My Aunt Mae is so good to me. As my godmother I expect a certain amount more attention than most nieces get but my aunt often goes above and beyond in her spoiling of me. As you know from a previous blog I am a chronic recycler. My aunt is a chronic shopper. We complement one another in that I’m always first in line when she’s ready to trade up items she no longer has use for. I’m writing this on her hand-me-down computer. It works because she buys only the best so “used” is like new the way I do my own personal shopping.
Not too long ago I called her saying that when she’s ready to retire one of her purses to send it to me. I waited eagerly for my new-used Prada, Louis, or Coach. What I received instead was a complete surprise. A large brown box appeared on my doorstep. Upon opening the outer box I found a beautiful brown box wrapped in ribbon.
I removed the cover and there sat an exquisite bag that didn’t look at all pre-owned. This was a brand new Coach bag, eggshell-white trimmed in green – just my colors. It’s perfect size, too, large enough to carry all the crap I regularly stuff into my bag. And that’s the problem; how could I tarnish this piece of art with the contents of my old purse? Worse yet, how could I pull off such a fashionable accessory?
I called Aunt Mae to thank her, promising to take good care of her gift. Take care of it I would, for I knew the purse would probably never leave its box. And it didn’t until about three weeks later. Getting ready to attend a business meeting I chided myself, “I’m a business woman, so look like one.”
I took the Coach box containing the purse down from the top shelf of my closet. I transferred from the old to the new; then put them all back into my old purse. I did this routine at least three times before I gave in. I forced myself to walk out of the door with my new purse; it’s a purse for crippe’s sake. At the meeting I found myself moving the bag from the floor to a chair to my lap, worried sick about anything marking it. I hid it from view not wanting undue attention paid to it or its owner. After the meeting I had to make another stop. Sure enough when I stood at the reception desk the young woman remarked, “That bag could be my retirement!” That’s it, I told myself, I can’t pull this off. Back into the box and onto the shelf the purse went.

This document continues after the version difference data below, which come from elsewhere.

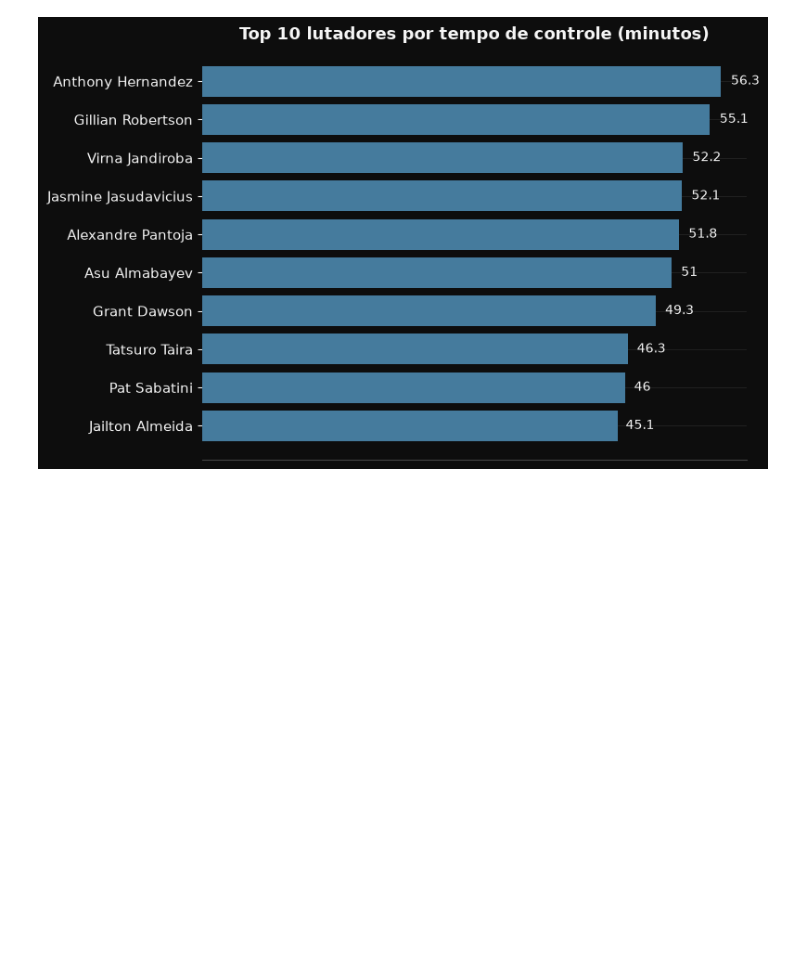
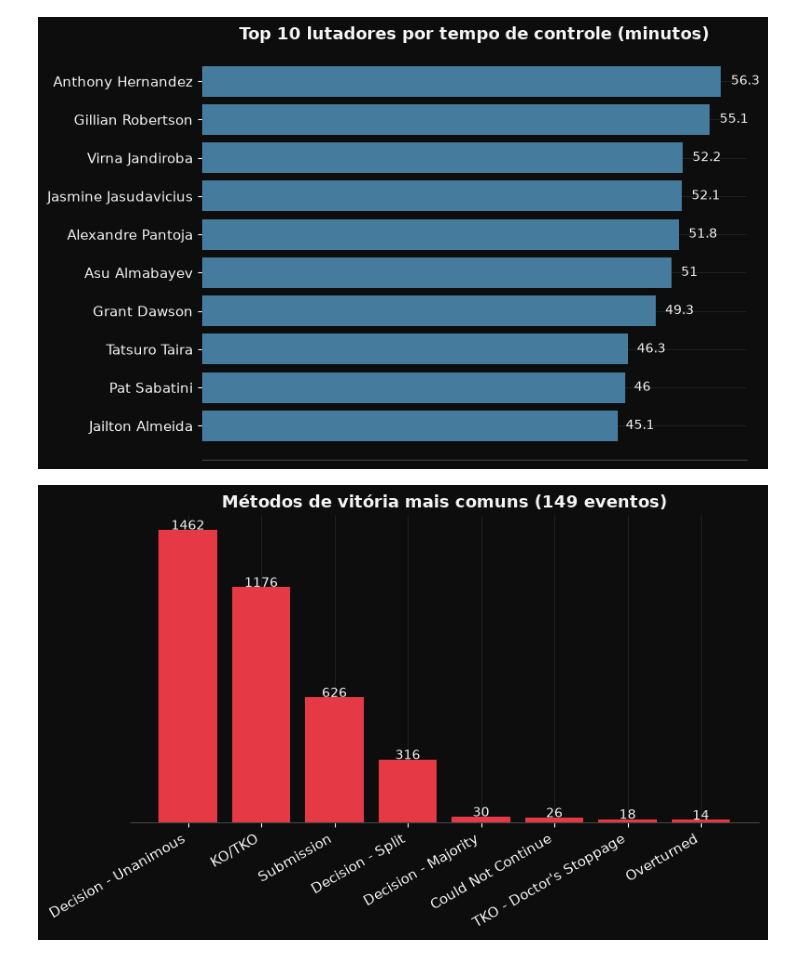
Before and after one commit to khannnn1/ufc-data, a Jupyter notebook: notebooks/02_visualizacao.ipynb, the cells around one changed output. Drawn from its saved outputs; the diff is of its cells as text; code cells hidden in the pictures; blank space fills up the shorter version.

Commit message:
Adiciona gráfico de distribuição de métodos de vitória

```diff
--- a/notebooks/02_visualizacao.ipynb
+++ b/notebooks/02_visualizacao.ipynb
@@ -41,3 +41,22 @@ plt.savefig("../figures/top10_ctrl.png", dpi=150, facecolor=fig.get_facecolor())
 plt.show()
 # %% [output]
 [figure]
+# %%
+metodos = df["Method"].value_counts().head(8)
+
+fig, ax = plt.subplots(figsize=(8, 5))
+barras = ax.bar(metodos.index, metodos.values, color=COR_VERMELHO)
+
+for barra in barras:
+    altura = barra.get_height()
+    ax.text(barra.get_x() + barra.get_width()/2, altura + 2,
+            f"{int(altura)}", ha="center", fontsize=10, color="#f5f5f5")
+
+ax.set_title("Métodos de vitória mais comuns (149 eventos)", fontsize=13, fontweight="bold")
+ax.set_yticks([])
+plt.xticks(rotation=30, ha="right")
+plt.tight_layout()
+plt.savefig("../figures/metodos_vitoria.png", dpi=150, facecolor=fig.get_facecolor())
+plt.show()
+# %% [output]
+[figure, added]
```
Also changed, not shown: 1 other file.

Telling my friends of my oh-so-unfortunate (sarcasm here) quandary, their response is to take the bag to a Coach store for cash or credit. “Oh, I couldn’t possibly,” I say, “Aunt Mae will visit sometime and I better be using that purse!”

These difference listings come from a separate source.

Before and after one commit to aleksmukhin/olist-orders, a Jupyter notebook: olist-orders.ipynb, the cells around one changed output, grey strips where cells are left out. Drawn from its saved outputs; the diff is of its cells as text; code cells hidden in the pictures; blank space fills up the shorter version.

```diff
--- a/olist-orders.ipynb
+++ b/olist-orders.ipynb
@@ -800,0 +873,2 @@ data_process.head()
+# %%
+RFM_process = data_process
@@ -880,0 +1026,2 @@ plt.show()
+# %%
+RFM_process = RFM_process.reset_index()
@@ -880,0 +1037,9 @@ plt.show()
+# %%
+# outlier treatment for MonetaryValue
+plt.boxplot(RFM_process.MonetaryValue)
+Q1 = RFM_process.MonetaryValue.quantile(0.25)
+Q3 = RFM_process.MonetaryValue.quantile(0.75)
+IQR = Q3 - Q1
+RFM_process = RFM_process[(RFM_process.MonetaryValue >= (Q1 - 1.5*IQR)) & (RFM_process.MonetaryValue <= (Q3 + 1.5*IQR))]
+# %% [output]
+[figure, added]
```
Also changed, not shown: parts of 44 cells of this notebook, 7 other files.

While I am utterly grateful to my aunt for her generous spirit and love of me, I just can’t wrap my head around such extravagance as my own personal possession. I am petrified of ballpoint pens marks, gum that some inconsiderate fool spit on the ground, or my ratty-old makeup bag giving the Coach bag apoplexy because of its inferiority. Remember me? I can’t throw out old tin cans. So there sits my beautiful new Coach bag all snug and secure in its box, on the shelf, under armed guard. Maybe someday I’ll have the nerve to give it light but until then I’ll keep using the Anne Klein bag I took from my best friend’s Goodwill pile.